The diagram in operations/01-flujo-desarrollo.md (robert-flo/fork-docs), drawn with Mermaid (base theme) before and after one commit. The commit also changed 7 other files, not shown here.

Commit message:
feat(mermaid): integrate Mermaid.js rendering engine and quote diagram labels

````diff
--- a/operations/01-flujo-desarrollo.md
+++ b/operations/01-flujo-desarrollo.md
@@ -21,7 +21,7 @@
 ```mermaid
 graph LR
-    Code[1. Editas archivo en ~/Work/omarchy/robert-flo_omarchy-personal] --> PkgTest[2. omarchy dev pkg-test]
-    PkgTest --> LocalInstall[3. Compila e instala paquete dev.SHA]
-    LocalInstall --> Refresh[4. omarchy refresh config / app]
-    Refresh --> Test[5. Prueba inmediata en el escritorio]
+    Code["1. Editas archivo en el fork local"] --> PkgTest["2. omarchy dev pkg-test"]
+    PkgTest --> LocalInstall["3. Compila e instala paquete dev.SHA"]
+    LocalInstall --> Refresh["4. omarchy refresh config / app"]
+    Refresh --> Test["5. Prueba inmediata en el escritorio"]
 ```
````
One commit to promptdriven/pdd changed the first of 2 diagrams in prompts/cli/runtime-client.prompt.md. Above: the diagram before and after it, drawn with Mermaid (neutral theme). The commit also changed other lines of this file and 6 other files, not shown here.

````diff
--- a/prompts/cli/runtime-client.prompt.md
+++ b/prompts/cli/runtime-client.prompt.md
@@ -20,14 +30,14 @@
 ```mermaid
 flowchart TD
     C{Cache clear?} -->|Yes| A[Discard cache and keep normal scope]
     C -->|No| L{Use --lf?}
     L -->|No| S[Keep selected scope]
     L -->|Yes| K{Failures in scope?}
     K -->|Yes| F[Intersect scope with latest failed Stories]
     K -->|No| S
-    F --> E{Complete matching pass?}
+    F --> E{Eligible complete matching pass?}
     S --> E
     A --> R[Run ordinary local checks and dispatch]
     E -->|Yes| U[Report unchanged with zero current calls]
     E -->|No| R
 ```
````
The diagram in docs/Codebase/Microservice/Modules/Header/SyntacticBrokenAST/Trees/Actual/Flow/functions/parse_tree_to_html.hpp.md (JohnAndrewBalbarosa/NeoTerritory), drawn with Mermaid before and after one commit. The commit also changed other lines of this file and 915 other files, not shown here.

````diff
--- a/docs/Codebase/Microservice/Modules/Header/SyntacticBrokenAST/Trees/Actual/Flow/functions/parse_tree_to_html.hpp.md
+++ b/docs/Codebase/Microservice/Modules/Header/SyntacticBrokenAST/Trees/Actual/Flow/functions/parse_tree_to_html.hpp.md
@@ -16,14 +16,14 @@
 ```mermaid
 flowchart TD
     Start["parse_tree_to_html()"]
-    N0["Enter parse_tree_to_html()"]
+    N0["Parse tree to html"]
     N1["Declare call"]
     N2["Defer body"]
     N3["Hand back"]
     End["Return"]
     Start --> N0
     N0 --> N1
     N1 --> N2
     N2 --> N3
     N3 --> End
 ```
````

────────────────

__HOW TO COMPLETE THIS TASK__: With no line skipped, repeat the records exactly.

__RESULT__:
The diagram in operations/01-flujo-desarrollo.md (robert-flo/fork-docs), drawn with Mermaid (base theme) before and after one commit. The commit also changed 7 other files, not shown here.

Commit message:
feat(mermaid): integrate Mermaid.js rendering engine and quote diagram labels

````diff
--- a/operations/01-flujo-desarrollo.md
+++ b/operations/01-flujo-desarrollo.md
@@ -21,7 +21,7 @@
 ```mermaid
 graph LR
-    Code[1. Editas archivo en ~/Work/omarchy/robert-flo_omarchy-personal] --> PkgTest[2. omarchy dev pkg-test]
-    PkgTest --> LocalInstall[3. Compila e instala paquete dev.SHA]
-    LocalInstall --> Refresh[4. omarchy refresh config / app]
-    Refresh --> Test[5. Prueba inmediata en el escritorio]
+    Code["1. Editas archivo en el fork local"] --> PkgTest["2. omarchy dev pkg-test"]
+    PkgTest --> LocalInstall["3. Compila e instala paquete dev.SHA"]
+    LocalInstall --> Refresh["4. omarchy refresh config / app"]
+    Refresh --> Test["5. Prueba inmediata en el escritorio"]
 ```
````
One commit to promptdriven/pdd changed the first of 2 diagrams in prompts/cli/runtime-client.prompt.md. Above: the diagram before and after it, drawn with Mermaid (neutral theme). The commit also changed other lines of this file and 6 other files, not shown here.

````diff
--- a/prompts/cli/runtime-client.prompt.md
+++ b/prompts/cli/runtime-client.prompt.md
@@ -20,14 +30,14 @@
 ```mermaid
 flowchart TD
     C{Cache clear?} -->|Yes| A[Discard cache and keep normal scope]
     C -->|No| L{Use --lf?}
     L -->|No| S[Keep selected scope]
     L -->|Yes| K{Failures in scope?}
     K -->|Yes| F[Intersect scope with latest failed Stories]
     K -->|No| S
-    F --> E{Complete matching pass?}
+    F --> E{Eligible complete matching pass?}
     S --> E
     A --> R[Run ordinary local checks and dispatch]
     E -->|Yes| U[Report unchanged with zero current calls]
     E -->|No| R
 ```
````
The diagram in docs/Codebase/Microservice/Modules/Header/SyntacticBrokenAST/Trees/Actual/Flow/functions/parse_tree_to_html.hpp.md (JohnAndrewBalbarosa/NeoTerritory), drawn with Mermaid before and after one commit. The commit also changed other lines of this file and 915 other files, not shown here.

````diff
--- a/docs/Codebase/Microservice/Modules/Header/SyntacticBrokenAST/Trees/Actual/Flow/functions/parse_tree_to_html.hpp.md
+++ b/docs/Codebase/Microservice/Modules/Header/SyntacticBrokenAST/Trees/Actual/Flow/functions/parse_tree_to_html.hpp.md
@@ -16,14 +16,14 @@
 ```mermaid
 flowchart TD
     Start["parse_tree_to_html()"]
-    N0["Enter parse_tree_to_html()"]
+    N0["Parse tree to html"]
     N1["Declare call"]
     N2["Defer body"]
     N3["Hand back"]
     End["Return"]
     Start --> N0
     N0 --> N1
     N1 --> N2
     N2 --> N3
     N3 --> End
 ```
````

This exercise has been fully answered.